Hi Eric,

Despite the fact that internal hg repositories are used, the idea
is NOT to use them as development repositories - but ONLY push
releases to the ToolShed.

In the interests of reproducibility (other people might use your
ToolShed entry in a workflow, or as a dependency), you should
not be able to ever rewrite history or delete commits - something
you can do with a git or hg repository but should generally avoid.

i.e. Being allowed to "cleapup and start again" is blocked by the
Galaxy goal of reproducibility.

I personally prefer git to hg, and therefore use that for development
tracking of my own ToolShed releases - but if you like hg then I
would suggest using a BitBucket.org hosted hg repository for
developing your tool.

You can see examples here - many of these tools do have
explicit dependencies on other tools/packages in the ToolShed
(either my own, or from 3rd parties):
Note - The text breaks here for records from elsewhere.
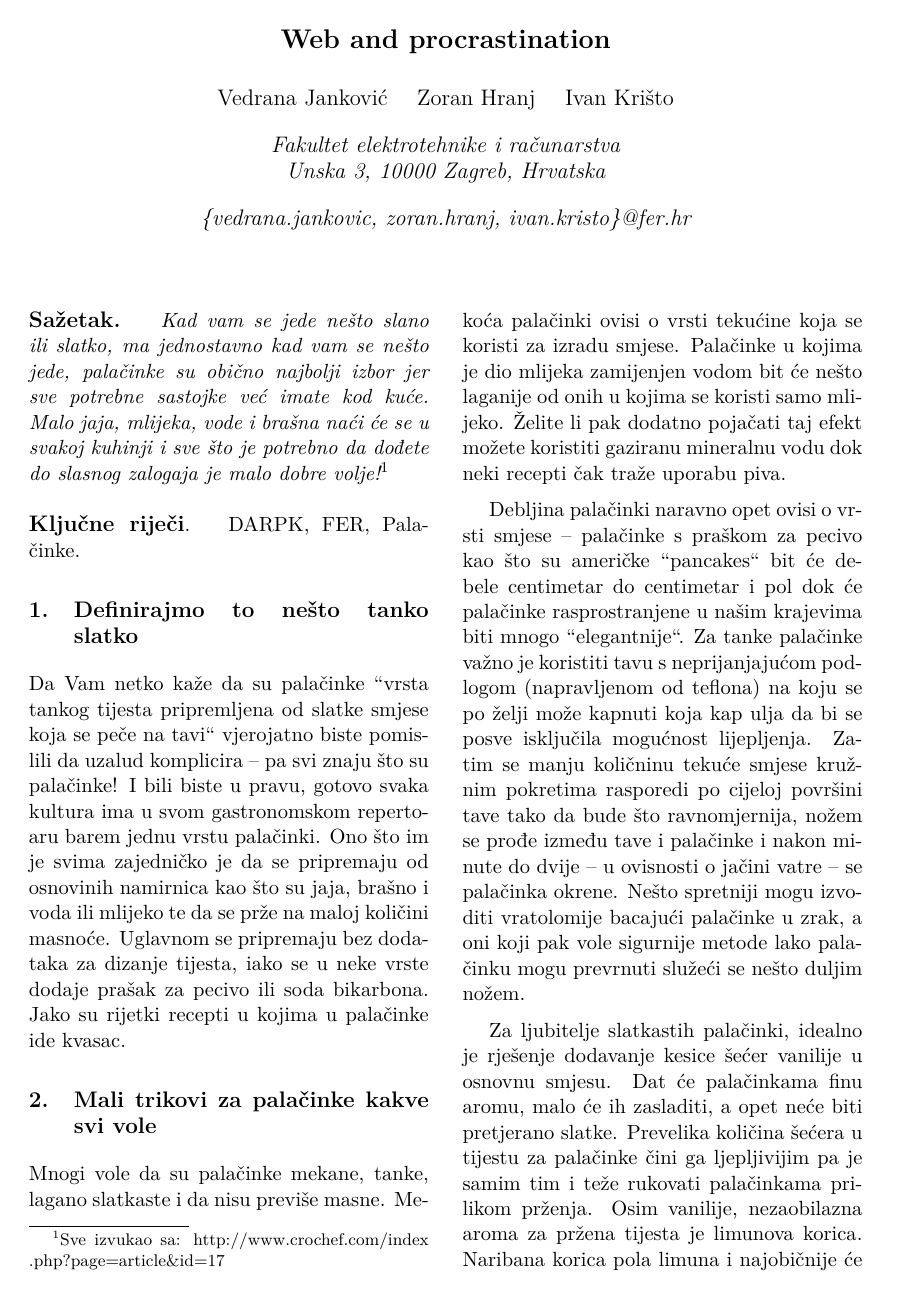
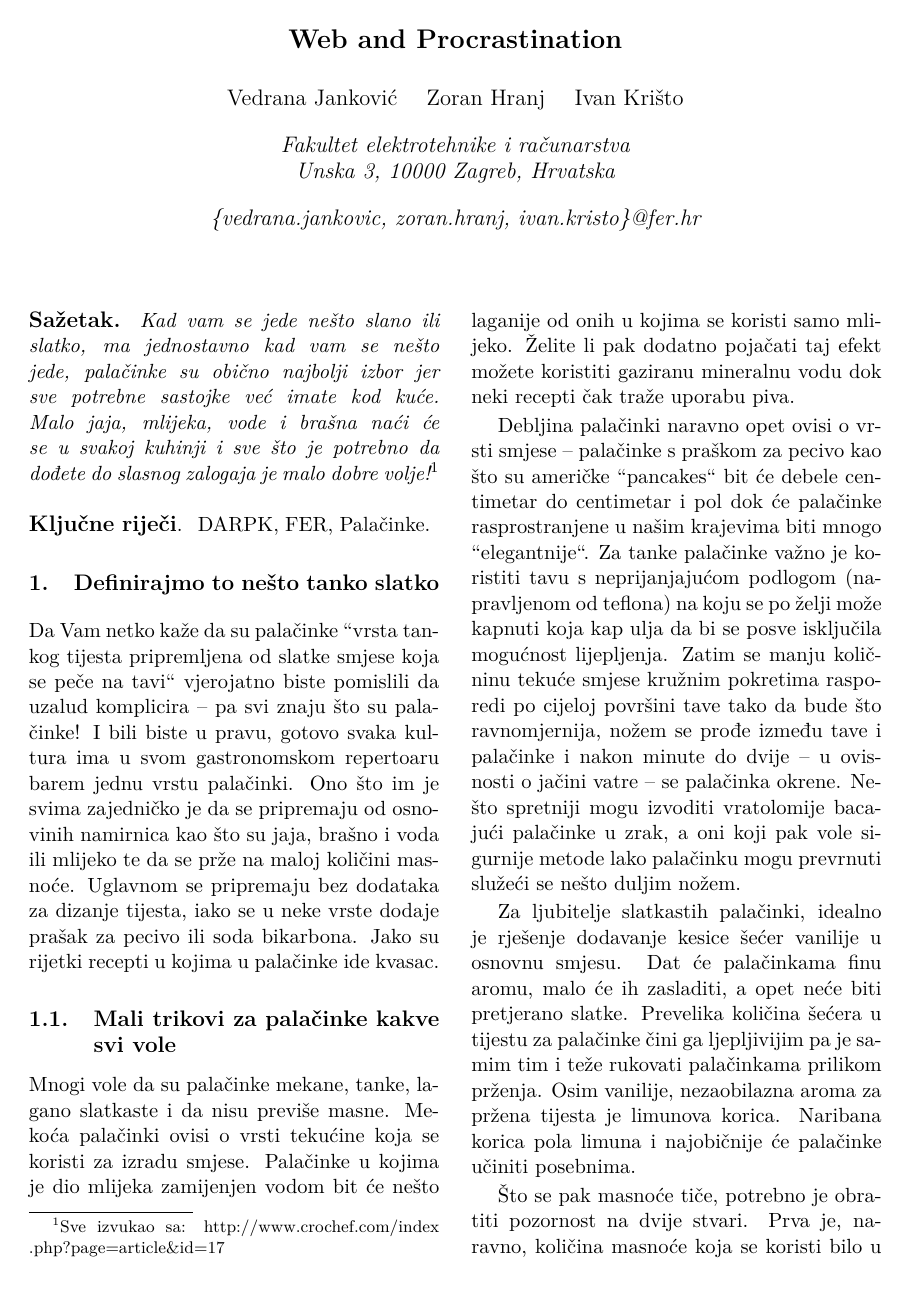
Before and after one commit to ivan444/seminar-web-and-procrastination, a LaTeX paper (web_and_procrastination.tex): page 1 of 3. Compiled offline with pdfLaTeX.

Commit message:
Manje izmjene na predlošku. Predložak je spreman za pisanje.

```diff
--- a/web_and_procrastination.tex
+++ b/web_and_procrastination.tex
@@ -3,17 +3,18 @@
 \usepackage[croatian]{babel}
 \usepackage[T1]{fontenc}
 \usepackage{graphicx}
-\usepackage[numbers, square]{natbib}
 \usepackage{amsmath}
 \usepackage{lmodern}
+%\usepackage{times}
 \usepackage{titlesec}
 \usepackage[affil-it]{authblk}
+
 \pagestyle{empty}
 
 \setlength{\topmargin}{-35pt}
-\setlength{\textheight}{690pt}
-\setlength{\textwidth}{445pt}
-\setlength{\columnsep}{18pt}
+\setlength{\textheight}{24cm}
+\setlength{\textwidth}{16cm}
+\setlength{\columnsep}{0.6cm}
 \setlength{\oddsidemargin}{3pt}
 \setlength{\evensidemargin}{3pt}
 \setlength{\parindent}{0.5cm}
@@ -21,10 +22,12 @@
 \let\LaTeXtitle\title
 \renewcommand{\title}[1]{\LaTeXtitle{\Large \textbf{#1}}}
 \renewenvironment{abstract}
-{\noindent \large \bf Sažetak. \normalsize \begin{it}}
+{\noindent \large \bf Sažetak.\normalsize\begin{it}}
 {\end{it}\\}
 
 \titleformat{\section}{\large\bfseries}{\thesection.}{1em}{}
+\titleformat{\subsection}{\large\bfseries}{\thesubsection.}{1em}{}
+\titleformat{\subsubsection}{\large\bfseries}{\thesubsubsection.}{1em}{}
 
 \newenvironment{keywords}
 {\noindent {\large {\bf Ključne riječi}}.~}{}
@@ -36,20 +39,15 @@
 
 \begin{document}
 
-\title{Web and procrastination}
-%\author{Vedrana Janković \and Zoran Hranj \and Ivan Krišto}
+\title{Web and Procrastination}
 \author{Vedrana Janković}
-%\affiliation{Fakultet elektrotehnike i računarstva\\Unska 3 Zagreb}
-%\email{nist}
 \author{Zoran Hranj}
-%\affiliation{Fakultet elektrotehnike i računarstva\\Unska 3 Zagreb}
-%\email{nist}
 \author{Ivan Krišto}
-%\affiliation{Fakultet elektrotehnike i računarstva\\Unska 3}
-%\email{nist}
 \affil{Fakultet elektrotehnike i računarstva\\Unska 3, 10000 Zagreb,
 Hrvatska}
 \affil{\{vedrana.jankovic, zoran.hranj, ivan.kristo\}@fer.hr}
+
+% Uklanjanje datuma
 \date{}
 
 \maketitle
@@ -78,15 +75,15 @@ voda ili mlijeko te da se prže na maloj količini masnoće. Uglavnom se priprem
 bez dodataka za dizanje tijesta, iako se u neke vrste dodaje prašak za pecivo ili
 soda bikarbona. Jako su rijetki recepti u kojima u palačinke ide kvasac.
 
-\section{Mali trikovi za palačinke kakve svi vole}
+\subsection{Mali trikovi za palačinke kakve svi vole}
 Mnogi vole da su palačinke mekane, tanke, lagano slatkaste i da nisu previše
 masne. Mekoća palačinki ovisi o vrsti tekućine koja se koristi za izradu smjese.
 Palačinke u kojima je dio mlijeka zamijenjen vodom bit će nešto laganije od onih
 u kojima se koristi samo mlijeko. Želite li pak dodatno pojačati taj efekt možete
 koristiti gaziranu mineralnu vodu dok neki recepti čak traže uporabu piva.
 
-Debljina palačinki naravno opet ovisi o vrsti smjese – palačinke s praškom za
-pecivo kao što su američke “pancakes“ bit će debele centimetar do centimetar i
+Debljina palačinki naravno opet ovisi o vrsti smjese – palačinke s
+praškom za pecivo kao što su američke “pancakes“ bit će debele centimetar do centimetar i
 pol dok će palačinke rasprostranjene u našim krajevima biti mnogo “elegantnije“.
 Za tanke palačinke važno je koristiti tavu s neprijanjajućom podlogom
 (napravljenom od teflona) na koju se po želji može kapnuti koja kap ulja da bi se
```
Also changed, not shown: web_and_procrastination.tex (7 more changed lines).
On Tue, Jun 24, 2014 at 1:15 PM, Eric Kuyt <eric.ku...@wur.nl> wrote:
> Hi All,
> I am playing around with putting a tool in testtoolshed. Now when changes to
> dependency versions are detected, the toolshed detects a new version and a
> dropdown is created.
> but sometimes I do not want this behavior when the first version was
> erroneous for example. I tried hg strip on the repository and pushing it
> back to the testtoolshed but sadly it didn't result in a clean repository
> but a multi-headered mess.
> Is there a way to cleanup the remote repository and start over. And what
> would be a cleaner way to develop tools on a toolshed still making use of
> repository dependencies?
> Thanks,
> Eric
Please keep all replies on the list by using "reply all"
in your mail client.  To manage your subscriptions to this
and other Galaxy lists, please use the interface at:

To search Galaxy mailing lists use the unified search at:

Reply via email to